R.a.n.t. of week 12/02/12
What misgivings? Well, as indicated above, I'm not exactly the athletic type. And even if I were more fit, the drive to play somewhat alludes me. I was picked last in the 'school-yard pick-em' and the reason showed several times as I was playing, quite probably looking lost. At one point I remember thinking to myself, "I'm a poet, not a footballer". So that got me thinking. Can a poet be an athlete? I started to imagine a team playing football, comprised of poets. Here's how the game went in my mind:
* * * * *
"Hello, I'm Alex Flanagan. I'll be your sideline reporter for this first ever, poets football game. The players are on the field and the game is about to commence. Some might wonder why the game is so late at night. It seems most of the poets felt it was more 'poetic' this way. Number 12, Robert Browning, suggested this 'meeting at night'. Kick-off is about to begin and I'm joined by Pam Oliver who'll be interviewing a few of the players. Pam, I understand you are with Lewis Carroll, this teams quarterback."
"Yes Alex, Now Lewis, what do you feel are your teams chances of winning this game?"
"Twas brillig, and the slithy toves."
"I've forgotten, he doesn't usually make much sense. Back to you Alex."
"The game is now under-way and the poets have received the ball first. John Keats is returning the ball, wait, what's he doing? He's stopped and staring ahead, he seems to be paralysed in place, pointing down field and mumbling. Can we hear what he's saying?"
"Tiger, Tiger burning bright!"
"He's taken down at the 15! This is not good field position for the poets. It's first down and looks like they are going to try a run play. It's handed off to Robert Frost who, yes he's actually made a first down. The defence assumed he was running a different route, but he tricked them all and took the one less traveled by. They are now in better field position, but can they do anything again? Lewis Carroll is hiking the ball."
"One two! One Two! And Through and Through, hike!"
"It's going to be a pass play. Stephen Crane is running down field as though he's pursuing the horizon. William Wordsworth is running all about the field. I'm not sure he knows what he's doing. He seems to be fluttering and dancing in the breeze. Here's the throw, it's to W.H.Davies but he's just standing there. He could have caught the ball but he didn't even try. He's now being ejected from the game. Pam, can you get a comment from him?"
"Davies, what happened out there?"
"What is life if full of care, we have no time to stand and stare."
"Thanks for that incite. Alex, back to you."
"Thanks Pam. The team is now sending in Emily Dickenson. Earlier, she felt the game was going to be a breeze and said, 'success is counted sweetest'. Seems she's very hopeful. It's second down and they are going for another run play. It's handed to Emily but she's turned from the defender and has started to run backwards. Oh no, she is taken down for a loss of ten yards. I think we can hear her on the field."
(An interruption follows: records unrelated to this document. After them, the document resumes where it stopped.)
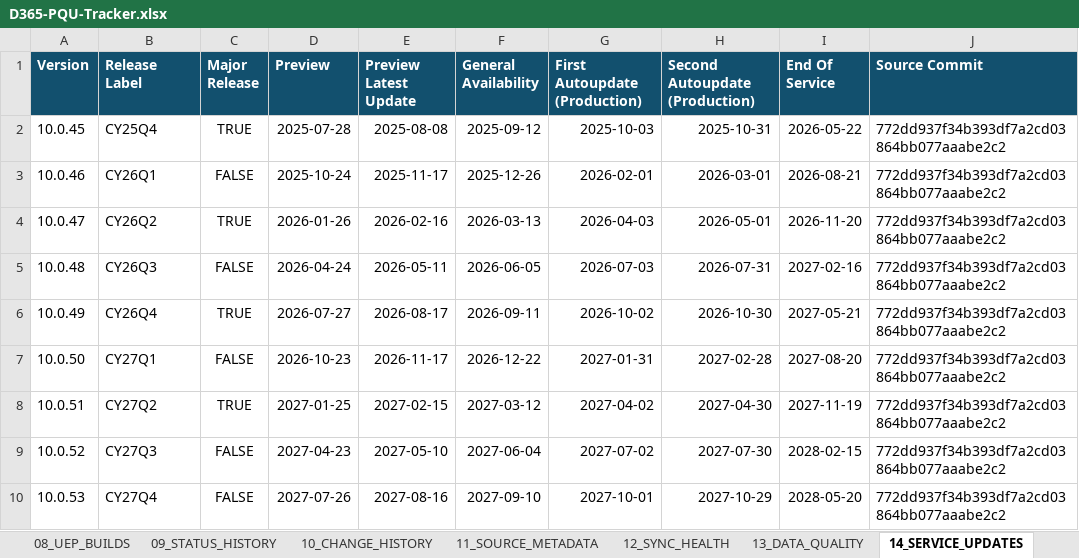
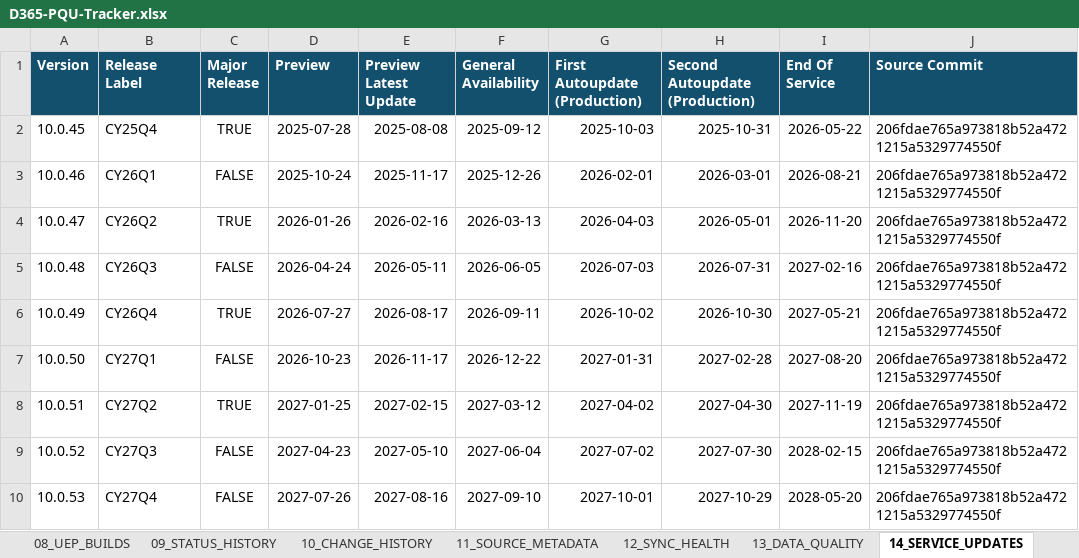
Before and after one commit to 0x8e8fb-p/d365-pqu-data, an Excel workbook: excel/D365-PQU-Tracker.xlsx, sheet 14_SERVICE_UPDATES, drawn as a sheet; values as stored, in another font and other column widths than the file's, no borders; table styles not drawn; the diff names each change by its address in the sheet, - before the commit and + after, or states it on an @@ line.

```diff
--- a/excel/D365-PQU-Tracker.xlsx (sheet 14_SERVICE_UPDATES)
+++ b/excel/D365-PQU-Tracker.xlsx (sheet 14_SERVICE_UPDATES)
-J2:J10 (Source Commit): 772dd937f34b393df7a2cd03864bb077aaabe2c2
+J2:J10 (Source Commit): 206fdae765a973818b52a4721215a5329774550f
```
Also changed, not shown: sheet 12_SYNC_HEALTH, sheet 11_SOURCE_METADATA, sheet 00_README, 17 other files.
"How DREARY to be somebody!"
"She seems to be taking this very hard. It's third down now and they need to make a conversion here. But can they do it? Lewis Carroll hikes the ball again."
"Callooh! Callay! Hike!"
"The ball is passed to A.E.Houseman, he's running for the first down but.... oh no. He's taken down and it doesn't look like he's getting back up. He took a hard hit, I'm not sure he's going to be back in the game either. Pam, you are right there, how bad does it look."
"Alex, he seems to have taken quite a hit. He's slowly getting to his feet. The crowd is cheering, but he's hobbling to the sideline. Houseman, are you okay?"
"Miles around they'll say that I am quite myself again."
"There you have it, Houseman seems to think he'll be okay."
"It's now fourth down so the poets will have to kick the ball away. Edgar Allan Poe is kicking the ball and it's received by the other team. They are running down the field but no one is stopping them. Edgar Allan Poe is actually running off the field yelling 'Nevermore'. He's being followed by the rest of the poets. Why are they running off the field? Pam, Stephen ran past you. What was he shouting?"
"Incredibly Alex, he seems despondent. As do the rest of the poets. 'It is futile' he cried and ran on. It seems this poets football game has come to an early close. Back to you."
"I guess that just about does it for the first annual poets football game. It seems there will be no joy in Mudville tonight. On behalf of myself and Pam Oliver, have a good night."